[Exercise brief]
For every entry that follows, return an identical copy.

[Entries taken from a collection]
Segment Open

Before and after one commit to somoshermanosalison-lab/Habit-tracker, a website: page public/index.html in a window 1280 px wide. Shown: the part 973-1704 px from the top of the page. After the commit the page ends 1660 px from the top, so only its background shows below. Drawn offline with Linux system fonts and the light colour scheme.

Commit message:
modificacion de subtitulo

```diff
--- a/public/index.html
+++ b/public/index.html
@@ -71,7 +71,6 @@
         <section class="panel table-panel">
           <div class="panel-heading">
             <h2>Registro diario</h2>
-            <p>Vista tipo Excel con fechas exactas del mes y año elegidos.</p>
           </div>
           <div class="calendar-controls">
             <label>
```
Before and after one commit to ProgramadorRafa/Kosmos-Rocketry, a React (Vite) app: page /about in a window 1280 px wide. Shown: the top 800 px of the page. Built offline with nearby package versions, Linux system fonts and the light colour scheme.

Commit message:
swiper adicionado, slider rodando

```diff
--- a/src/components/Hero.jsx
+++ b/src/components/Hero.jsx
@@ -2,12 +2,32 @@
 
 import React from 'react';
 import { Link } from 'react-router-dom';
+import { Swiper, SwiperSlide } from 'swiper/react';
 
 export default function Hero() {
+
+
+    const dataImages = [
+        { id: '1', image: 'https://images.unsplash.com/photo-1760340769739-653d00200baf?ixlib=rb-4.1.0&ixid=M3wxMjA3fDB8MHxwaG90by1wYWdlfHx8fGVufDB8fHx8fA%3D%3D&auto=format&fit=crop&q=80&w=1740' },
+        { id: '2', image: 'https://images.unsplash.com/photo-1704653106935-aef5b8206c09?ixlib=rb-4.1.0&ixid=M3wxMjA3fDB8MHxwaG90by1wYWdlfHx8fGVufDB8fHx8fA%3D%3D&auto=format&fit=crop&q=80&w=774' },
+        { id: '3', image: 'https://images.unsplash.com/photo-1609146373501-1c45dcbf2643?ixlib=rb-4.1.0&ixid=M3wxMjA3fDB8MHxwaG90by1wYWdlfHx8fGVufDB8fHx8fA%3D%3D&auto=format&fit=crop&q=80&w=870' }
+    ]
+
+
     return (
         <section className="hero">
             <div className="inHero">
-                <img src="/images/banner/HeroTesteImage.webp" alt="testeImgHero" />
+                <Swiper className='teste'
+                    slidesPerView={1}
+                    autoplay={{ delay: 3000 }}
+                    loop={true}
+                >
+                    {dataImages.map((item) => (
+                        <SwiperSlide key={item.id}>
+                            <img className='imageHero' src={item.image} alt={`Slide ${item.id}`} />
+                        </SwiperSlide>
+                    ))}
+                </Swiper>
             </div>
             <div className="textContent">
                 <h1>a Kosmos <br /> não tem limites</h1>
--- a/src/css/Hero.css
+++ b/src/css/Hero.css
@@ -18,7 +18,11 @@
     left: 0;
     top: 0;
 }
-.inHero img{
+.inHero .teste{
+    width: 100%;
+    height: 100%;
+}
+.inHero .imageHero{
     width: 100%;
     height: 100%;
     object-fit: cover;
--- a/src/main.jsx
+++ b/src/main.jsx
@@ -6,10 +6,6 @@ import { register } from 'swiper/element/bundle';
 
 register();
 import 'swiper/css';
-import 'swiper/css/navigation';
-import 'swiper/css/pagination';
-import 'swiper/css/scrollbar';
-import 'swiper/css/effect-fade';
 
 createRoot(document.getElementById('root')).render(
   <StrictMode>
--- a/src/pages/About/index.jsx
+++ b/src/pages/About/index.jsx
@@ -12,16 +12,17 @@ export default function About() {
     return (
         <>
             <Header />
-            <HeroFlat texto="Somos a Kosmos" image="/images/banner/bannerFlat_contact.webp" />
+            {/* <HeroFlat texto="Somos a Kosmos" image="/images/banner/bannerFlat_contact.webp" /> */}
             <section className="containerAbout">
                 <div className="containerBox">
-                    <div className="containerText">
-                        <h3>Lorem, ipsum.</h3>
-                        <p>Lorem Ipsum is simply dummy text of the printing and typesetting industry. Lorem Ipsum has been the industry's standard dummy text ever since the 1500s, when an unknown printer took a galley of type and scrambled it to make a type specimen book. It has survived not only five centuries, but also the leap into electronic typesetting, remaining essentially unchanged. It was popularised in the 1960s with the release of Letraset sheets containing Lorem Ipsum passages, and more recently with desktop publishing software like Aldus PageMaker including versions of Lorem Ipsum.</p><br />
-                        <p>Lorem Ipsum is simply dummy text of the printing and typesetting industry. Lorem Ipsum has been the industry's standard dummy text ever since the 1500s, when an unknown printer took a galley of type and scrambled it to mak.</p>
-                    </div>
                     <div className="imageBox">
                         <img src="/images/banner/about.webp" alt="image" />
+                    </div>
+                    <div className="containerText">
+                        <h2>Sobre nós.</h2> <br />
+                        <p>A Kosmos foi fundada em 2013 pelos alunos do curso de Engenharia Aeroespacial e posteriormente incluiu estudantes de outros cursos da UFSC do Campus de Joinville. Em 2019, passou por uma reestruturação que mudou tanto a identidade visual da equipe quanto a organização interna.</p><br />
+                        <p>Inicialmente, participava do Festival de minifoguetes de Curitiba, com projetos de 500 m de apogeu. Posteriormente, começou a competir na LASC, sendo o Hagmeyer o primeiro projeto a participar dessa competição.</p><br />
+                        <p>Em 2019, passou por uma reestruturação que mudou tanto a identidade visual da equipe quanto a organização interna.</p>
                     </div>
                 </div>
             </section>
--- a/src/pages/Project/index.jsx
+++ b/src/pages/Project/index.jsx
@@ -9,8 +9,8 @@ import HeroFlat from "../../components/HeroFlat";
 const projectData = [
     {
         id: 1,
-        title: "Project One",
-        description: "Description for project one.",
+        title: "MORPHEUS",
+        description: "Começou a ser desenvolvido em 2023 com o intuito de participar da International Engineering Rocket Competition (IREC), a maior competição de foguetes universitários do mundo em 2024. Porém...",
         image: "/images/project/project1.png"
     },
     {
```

Segment Closed

[Reply]
Before and after one commit to somoshermanosalison-lab/Habit-tracker, a website: page public/index.html in a window 1280 px wide. Shown: the part 973-1704 px from the top of the page. After the commit the page ends 1660 px from the top, so only its background shows below. Drawn offline with Linux system fonts and the light colour scheme.

Commit message:
modificacion de subtitulo

```diff
--- a/public/index.html
+++ b/public/index.html
@@ -71,7 +71,6 @@
         <section class="panel table-panel">
           <div class="panel-heading">
             <h2>Registro diario</h2>
-            <p>Vista tipo Excel con fechas exactas del mes y año elegidos.</p>
           </div>
           <div class="calendar-controls">
             <label>
```
Before and after one commit to ProgramadorRafa/Kosmos-Rocketry, a React (Vite) app: page /about in a window 1280 px wide. Shown: the top 800 px of the page. Built offline with nearby package versions, Linux system fonts and the light colour scheme.

Commit message:
swiper adicionado, slider rodando

```diff
--- a/src/components/Hero.jsx
+++ b/src/components/Hero.jsx
@@ -2,12 +2,32 @@
 
 import React from 'react';
 import { Link } from 'react-router-dom';
+import { Swiper, SwiperSlide } from 'swiper/react';
 
 export default function Hero() {
+
+
+    const dataImages = [
+        { id: '1', image: 'https://images.unsplash.com/photo-1760340769739-653d00200baf?ixlib=rb-4.1.0&ixid=M3wxMjA3fDB8MHxwaG90by1wYWdlfHx8fGVufDB8fHx8fA%3D%3D&auto=format&fit=crop&q=80&w=1740' },
+        { id: '2', image: 'https://images.unsplash.com/photo-1704653106935-aef5b8206c09?ixlib=rb-4.1.0&ixid=M3wxMjA3fDB8MHxwaG90by1wYWdlfHx8fGVufDB8fHx8fA%3D%3D&auto=format&fit=crop&q=80&w=774' },
+        { id: '3', image: 'https://images.unsplash.com/photo-1609146373501-1c45dcbf2643?ixlib=rb-4.1.0&ixid=M3wxMjA3fDB8MHxwaG90by1wYWdlfHx8fGVufDB8fHx8fA%3D%3D&auto=format&fit=crop&q=80&w=870' }
+    ]
+
+
     return (
         <section className="hero">
             <div className="inHero">
-                <img src="/images/banner/HeroTesteImage.webp" alt="testeImgHero" />
+                <Swiper className='teste'
+                    slidesPerView={1}
+                    autoplay={{ delay: 3000 }}
+                    loop={true}
+                >
+                    {dataImages.map((item) => (
+                        <SwiperSlide key={item.id}>
+                            <img className='imageHero' src={item.image} alt={`Slide ${item.id}`} />
+                        </SwiperSlide>
+                    ))}
+                </Swiper>
             </div>
             <div className="textContent">
                 <h1>a Kosmos <br /> não tem limites</h1>
--- a/src/css/Hero.css
+++ b/src/css/Hero.css
@@ -18,7 +18,11 @@
     left: 0;
     top: 0;
 }
-.inHero img{
+.inHero .teste{
+    width: 100%;
+    height: 100%;
+}
+.inHero .imageHero{
     width: 100%;
     height: 100%;
     object-fit: cover;
--- a/src/main.jsx
+++ b/src/main.jsx
@@ -6,10 +6,6 @@ import { register } from 'swiper/element/bundle';
 
 register();
 import 'swiper/css';
-import 'swiper/css/navigation';
-import 'swiper/css/pagination';
-import 'swiper/css/scrollbar';
-import 'swiper/css/effect-fade';
 
 createRoot(document.getElementById('root')).render(
   <StrictMode>
--- a/src/pages/About/index.jsx
+++ b/src/pages/About/index.jsx
@@ -12,16 +12,17 @@ export default function About() {
     return (
         <>
             <Header />
-            <HeroFlat texto="Somos a Kosmos" image="/images/banner/bannerFlat_contact.webp" />
+            {/* <HeroFlat texto="Somos a Kosmos" image="/images/banner/bannerFlat_contact.webp" /> */}
             <section className="containerAbout">
                 <div className="containerBox">
-                    <div className="containerText">
-                        <h3>Lorem, ipsum.</h3>
-                        <p>Lorem Ipsum is simply dummy text of the printing and typesetting industry. Lorem Ipsum has been the industry's standard dummy text ever since the 1500s, when an unknown printer took a galley of type and scrambled it to make a type specimen book. It has survived not only five centuries, but also the leap into electronic typesetting, remaining essentially unchanged. It was popularised in the 1960s with the release of Letraset sheets containing Lorem Ipsum passages, and more recently with desktop publishing software like Aldus PageMaker including versions of Lorem Ipsum.</p><br />
-                        <p>Lorem Ipsum is simply dummy text of the printing and typesetting industry. Lorem Ipsum has been the industry's standard dummy text ever since the 1500s, when an unknown printer took a galley of type and scrambled it to mak.</p>
-                    </div>
                     <div className="imageBox">
                         <img src="/images/banner/about.webp" alt="image" />
+                    </div>
+                    <div className="containerText">
+                        <h2>Sobre nós.</h2> <br />
+                        <p>A Kosmos foi fundada em 2013 pelos alunos do curso de Engenharia Aeroespacial e posteriormente incluiu estudantes de outros cursos da UFSC do Campus de Joinville. Em 2019, passou por uma reestruturação que mudou tanto a identidade visual da equipe quanto a organização interna.</p><br />
+                        <p>Inicialmente, participava do Festival de minifoguetes de Curitiba, com projetos de 500 m de apogeu. Posteriormente, começou a competir na LASC, sendo o Hagmeyer o primeiro projeto a participar dessa competição.</p><br />
+                        <p>Em 2019, passou por uma reestruturação que mudou tanto a identidade visual da equipe quanto a organização interna.</p>
                     </div>
                 </div>
             </section>
--- a/src/pages/Project/index.jsx
+++ b/src/pages/Project/index.jsx
@@ -9,8 +9,8 @@ import HeroFlat from "../../components/HeroFlat";
 const projectData = [
     {
         id: 1,
-        title: "Project One",
-        description: "Description for project one.",
+        title: "MORPHEUS",
+        description: "Começou a ser desenvolvido em 2023 com o intuito de participar da International Engineering Rocket Competition (IREC), a maior competição de foguetes universitários do mundo em 2024. Porém...",
         image: "/images/project/project1.png"
     },
     {
```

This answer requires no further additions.